According to The Wall Street Journal, a privately conducted survey of 138 employers found that by 2021, 52 percent -- slightly more than half -- plan to replace open-plan desks with "first-come, first-served desks, plus additional workspaces with names like huddle rooms and touchdown spaces."
The WSJ article cites the example of the 70-person Minneapolis-based architecture firm Perkins + Will, which has 52 "adjustable sit-stand desks." Since this type of work environment may very well be your future, here's an exact description so you can get steel yourself to the apparently inevitable:
Anyone who leaves a desk for more than two hours is expected to pack up and wipe it down with sanitary wipes from one of several office-supply carts. [One employee] totes a backpack around the office with her work gear. Others carry oversize purses and briefcases.
Since there's no evidence whatsoever that we are anywhere close to the long-heralded "paperless office," this means that everyone must now imitate the homeless people who carry their belongings around with them, but without the convenience of a shopping cart.
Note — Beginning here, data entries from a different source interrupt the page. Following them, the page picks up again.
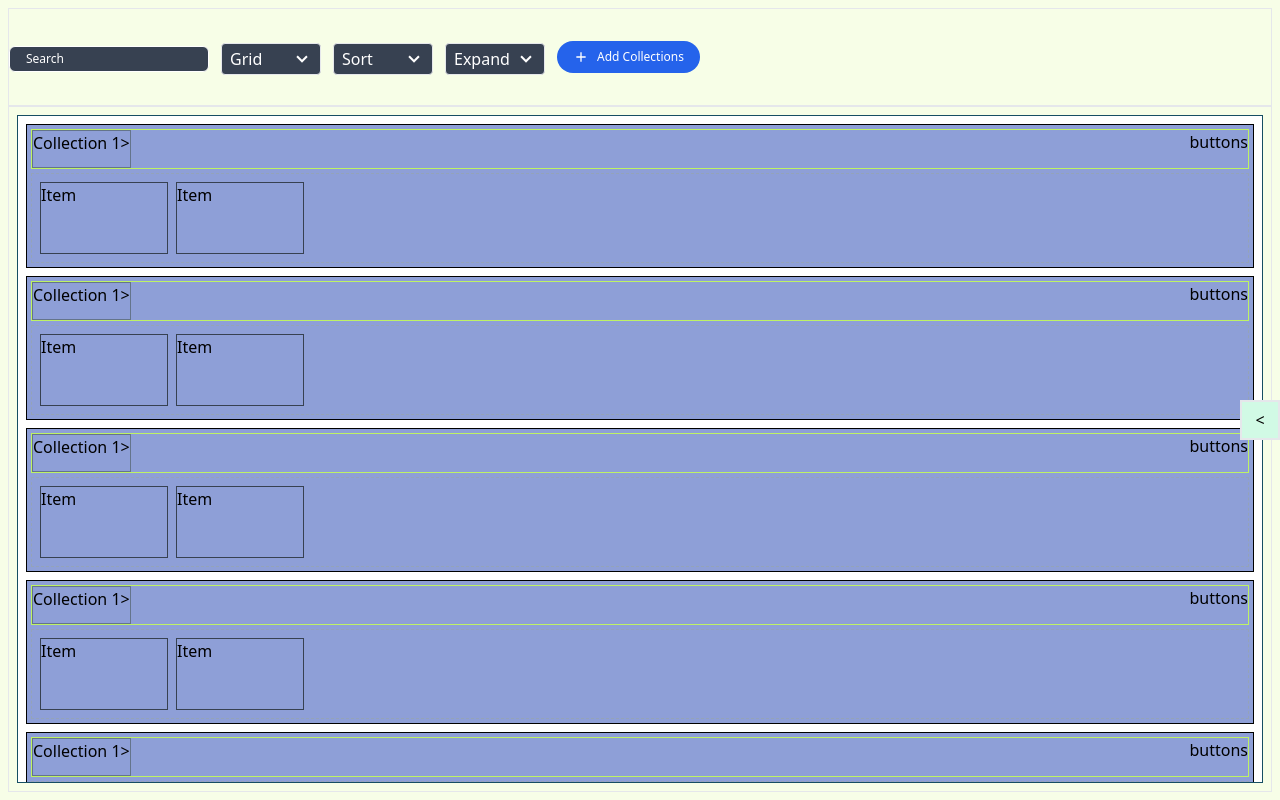
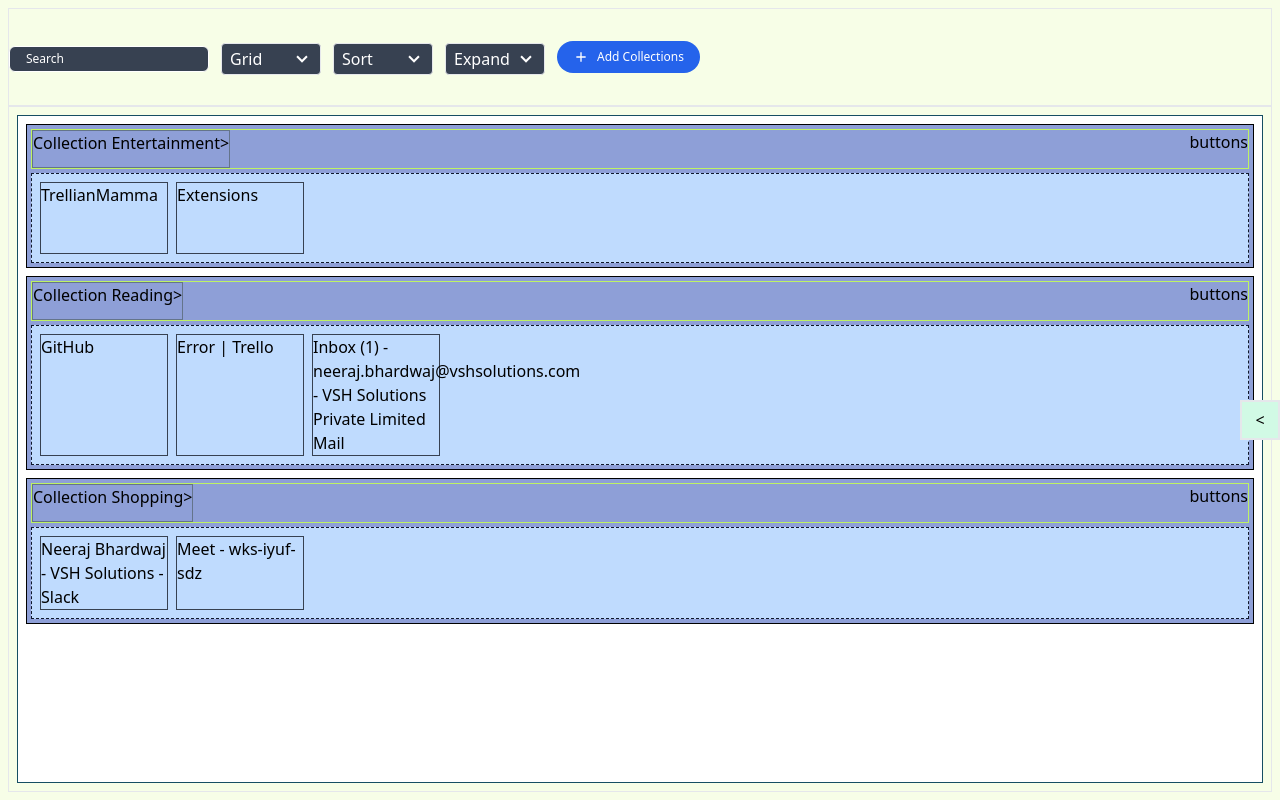
Before and after one commit to neerajb-dev/bookmark-manager-dnd, a React (Vite) app: page / in a window 1280 px wide. Built offline with nearby package versions, Linux system fonts and the light colour scheme.

Commit message:
collection list made droppable and items draggable

```diff
--- a/src/components/BookmarkManager/BookmarkManager.tsx
+++ b/src/components/BookmarkManager/BookmarkManager.tsx
@@ -1,11 +1,16 @@
-import React from 'react'
+import React, { useState } from 'react'
 import SidebarContextProvider from '../common/sidebarContextProvider/SidebarContext'
 import Collections from './Collections'
 import Criteria from './Criteria'
 import Sidebar from './Sidebar'
 import SidebarToggler from './SidebarToggler'
+import { collectionData as collectionResponse } from '../../data'
+import { CollectionResponse } from '../utils/types'
 
 const BookmarkManager: React.FC<{}> = () => {
+  const [collectionData, setCollectionData] =
+    useState<CollectionResponse>(collectionResponse)
+
   return (
     <SidebarContextProvider>
       <div
@@ -13,7 +18,7 @@ const BookmarkManager: React.FC<{}> = () => {
       >
         <Criteria />
         <Sidebar />
-        <Collections />
+        <Collections data={collectionData} />
         <SidebarToggler />
       </div>
     </SidebarContextProvider>
--- a/src/components/BookmarkManager/Collections/Collection.tsx
+++ b/src/components/BookmarkManager/Collections/Collection.tsx
@@ -1,15 +1,23 @@
 import React from 'react'
 import { useDrag } from 'react-dnd'
 import itemTypes from '../../utils/itemTypes'
+import { CollectionData } from '../../utils/types'
 import List from './List'
 
-const Collection = () => {
+interface CollectionProps {
+  data: CollectionData
+}
+
+const Collection: React.FC<CollectionProps> = ({ data }) => {
+  const { collection, sortedLists } = data
+
   const [{ isDragging }, collectionDraggable] = useDrag(() => ({
     type: itemTypes.COLLECTION,
     collect: (monitor) => ({
       isDragging: !!monitor.isDragging,
     }),
   }))
+
   return (
     <div
       className={`w-full border border-black p-1 mb-2 bg-blue-800 ${
@@ -19,12 +27,12 @@ const Collection = () => {
     >
       <div className="w-full h-10 border border-lime-300 mb-1 flex justify-between">
         <div className="flex justify-between align- border border-slate-500">
-          <span>Collection 1</span>
+          <span>Collection {collection.title}</span>
           <span>{'>'}</span>
         </div>
         <div className="flex justify-between border-slate-500">buttons</div>
       </div>
-      <List />
+      <List data={sortedLists} />
     </div>
   )
 }
--- a/src/components/BookmarkManager/Collections/Collections.tsx
+++ b/src/components/BookmarkManager/Collections/Collections.tsx
@@ -1,12 +1,17 @@
 import React, { useContext } from 'react'
 import { SidebarContext } from '../../common/sidebarContextProvider/SidebarContext'
+import { CollectionResponse } from '../../utils/types'
 import CollectionsContainer from './CollectionsContainer'
 
-const Collections = () => {
+interface CollectionsProps {
+  data: CollectionResponse
+}
+
+const Collections: React.FC<CollectionsProps> = ({ data }) => {
   const { colSpan } = useContext(SidebarContext)
   return (
     <div className={`${colSpan} row-[span_8] p-2 lg:${colSpan} border p-2`}>
-      <CollectionsContainer />
+      <CollectionsContainer allCollections={data} />
     </div>
   )
 }
--- a/src/components/BookmarkManager/Collections/CollectionsContainer.tsx
+++ b/src/components/BookmarkManager/Collections/CollectionsContainer.tsx
@@ -1,9 +1,16 @@
 import React from 'react'
 import { useDrop } from 'react-dnd'
 import itemTypes from '../../utils/itemTypes'
+import { CollectionResponse } from '../../utils/types'
 import Collection from './Collection'
 
-const CollectionsContainer = () => {
+interface CollectionsContainerProps {
+  allCollections: CollectionResponse
+}
+
+const CollectionsContainer: React.FC<CollectionsContainerProps> = ({
+  allCollections,
+}) => {
   const [{ isOver }, collectionDropZone] = useDrop(() => ({
     accept: itemTypes.COLLECTION,
     collect: (monitor) => ({
@@ -17,13 +24,9 @@ const CollectionsContainer = () => {
         isOver ? 'bg-red-300' : 'bg-white'
       }`}
     >
-      <Collection />
-      <Collection />
-      <Collection />
-      <Collection />
-      <Collection />
-      <Collection />
-      <Collection />
+      {allCollections.map((collection) => {
+        return <Collection data={collection} key={collection.collection.id} />
+      })}
     </div>
   )
 }
--- a/src/components/BookmarkManager/Collections/Item.tsx
+++ /dev/null
@@ -1,7 +0,0 @@
-import React from 'react'
-
-const Item = () => {
-  return <div className="w-32 min-h-[72px] border border-gray-700">Item</div>
-}
-
-export default Item
--- a/src/components/BookmarkManager/Collections/List.tsx
+++ b/src/components/BookmarkManager/Collections/List.tsx
@@ -1,13 +1,33 @@
 import React from 'react'
-import Item from './Item'
+import { useDrop } from 'react-dnd'
+import itemTypes from '../../utils/itemTypes'
+import { ListItem as ItemType } from '../../utils/types'
+import ListItem from './ListItem'
 
-const List = () => {
+interface ListProps {
+  data: ItemType[]
+}
+
+const List: React.FC<ListProps> = ({ data }) => {
+  const [{ isOver }, listItemDrop] = useDrop({
+    accept: itemTypes.LISTITEM,
+    drop: (item) => {
+      console.log(item)
+    },
+    collect: (monitor) => ({
+      isOver: !!monitor.isOver(),
+    }),
+  })
   return (
     <div
-      className={`w-full min-h-[32px] border border-dashed border-slate-400 flex flex-wrap p-2 gap-2`}
+      className={`w-full min-h-[32px] border border-dashed border-slate-900 flex flex-wrap p-2 gap-2 ${
+        isOver ? 'bg-slate-300' : 'bg-blue-200'
+      }`}
+      ref={listItemDrop}
     >
-      <Item />
-      <Item />
+      {data.map((item) => {
+        return <ListItem data={item} key={item.id} />
+      })}
     </div>
   )
 }
--- /dev/null
+++ b/src/components/BookmarkManager/Collections/ListItem.tsx
@@ -0,0 +1,32 @@
+import React from 'react'
+import { useDrag } from 'react-dnd'
+import itemTypes from '../../utils/itemTypes'
+import { ListItem as ItemType } from '../../utils/types'
+
+interface ListItemProps {
+  data: ItemType
+}
+
+const ListItem: React.FC<ListItemProps> = ({ data }) => {
+  const [{ isDragging }, listItemDrag] = useDrag(() => ({
+    type: itemTypes.LISTITEM,
+    item: {
+      id: data.id,
+    },
+    collect: (monitor) => ({
+      isDragging: !!monitor.isDragging(),
+    }),
+  }))
+  return (
+    <div
+      className={`w-32 min-h-[72px] border border-gray-700 ${
+        isDragging ? 'bg-blue-500' : 'bg-gree-100'
+      }`}
+      ref={listItemDrag}
+    >
+      {data.title}
+    </div>
+  )
+}
+
+export default ListItem
--- a/src/components/utils/itemTypes.ts
+++ b/src/components/utils/itemTypes.ts
@@ -1,13 +1,13 @@
 type ItemTypes = {
   COLLECTION: 'collection'
-  BOOKMARK: 'bookmark'
+  LISTITEM: 'listItem'
   TAB: 'tab'
   WINDOW: 'window'
 }
 
 const itemTypes: ItemTypes = {
   COLLECTION: 'collection',
-  BOOKMARK: 'bookmark',
+  LISTITEM: 'listItem',
   TAB: 'tab',
   WINDOW: 'window',
 }
--- a/src/components/utils/types.ts
+++ b/src/components/utils/types.ts
@@ -7,7 +7,7 @@ export interface Collection {
   user: string
 }
 
-export interface SortedLists {
+export interface ListItem {
   id: string
   name: string
   title: string
@@ -20,7 +20,7 @@ export interface SortedLists {
 
 export interface CollectionData {
   collection: Collection
-  sortedLists: SortedLists[]
+  sortedLists: ListItem[]
 }
 
 export interface Tab {
```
The requirement to lug everything adds yet another health risk to the many already associated with open-plan designs. According to the American Academy of Orthopedic Surgeons, "improperly used backpacks may injure muscles and joints and can lead to severe back, neck, and shoulder pain, as well as posture problems."
Aching backs aside, the WSJ article--as typical with articles discussing open-plan and beyond--cites no evidence that deskless offices make workers more productive, probably because none exists.
Similarly, the "evidence" that workers willingly accept the deskless office is limited to a single source, like a marketing manager at Perkins + Will who said: "I became a total convert, skeptic to believer, once I got the burden of paper out of the way."
Beyond the fact that a single quote does not a scientific study make, it's impossible to imagine that an employee of a firm being featured in a WSJ article as an exemplar of the deskless office would be stupid enough to say something negative to the reporter.
Fortunately for those of us who like to know the truth, the WSJ article backhandedly suggests how employees really feel about becoming deskless. Two years ago, the consumer goods company Unilever moved to the deskless model with 1,200 desks for 1,500 employees.
However, unlike many companies that implement open-plan offices, Unilever has a "work from anywhere" policy. The article dryly notes "the shift to unassigned seating has led to more use of the policy."
What's ironic is that a prime reason for open-plan offices (and presumably deskless offices) is to make the workplace a "home away from home" and therefore a place where you'd actually want to hang out. Nobody seems to have noticed that lacking your own work area is the equivalent, home-wise, of sleeping on the couch.
Beware if you complain, though, because proponents of the deskless office are trying to buttonhole resisters as a bunch of aging Luddites. As one "managing director of enterprise workplace services" (i.e., a person whose career credibility is now tied to the deskless concept) told the WSJ:
We have five generations coexisting in the workplace, from the traditionalist who has aspired to a corner office for their entire career, to the millennial who couldn't care less where they sit.
Take that, aging Baby Boomers!
There's only one problem: Millennials dislike open-plan offices even more than previous generations.
According to a recent study conducted by Oxford Economics (a research firm associated with Oxford University), what Millennials want most is "less noise in the workplace" and "the ability to focus and work without interruptions." Far from "not caring where they sit" Millennials are "more likely to say noise distracts them from work, and in general are more annoyed by ambient noises in the office."
It's hard not to feel sorry for Millennials and post-Millennials who are apparently destined to suffer through this fad, just as Gen-Xers and Boomers suffered through the equally ludicrous cubicle era.
Not to worry, though.
The next fad--the virtual workplace--is just around the corner and the true office of the future will likely look more like an online game (Fortnite anyone?) than the tricked-out prison cafeteria that's the deskless office. So get those avatars ready! You're gonna need 'em!
Meanwhile, I strongly suggest screaming bloody murder the first time some HR bonehead suggests your company needs deskless offices. Ask loudly and often: Do we really want to sink all that money into a management fad that we'll be stuck with for the next 10 years?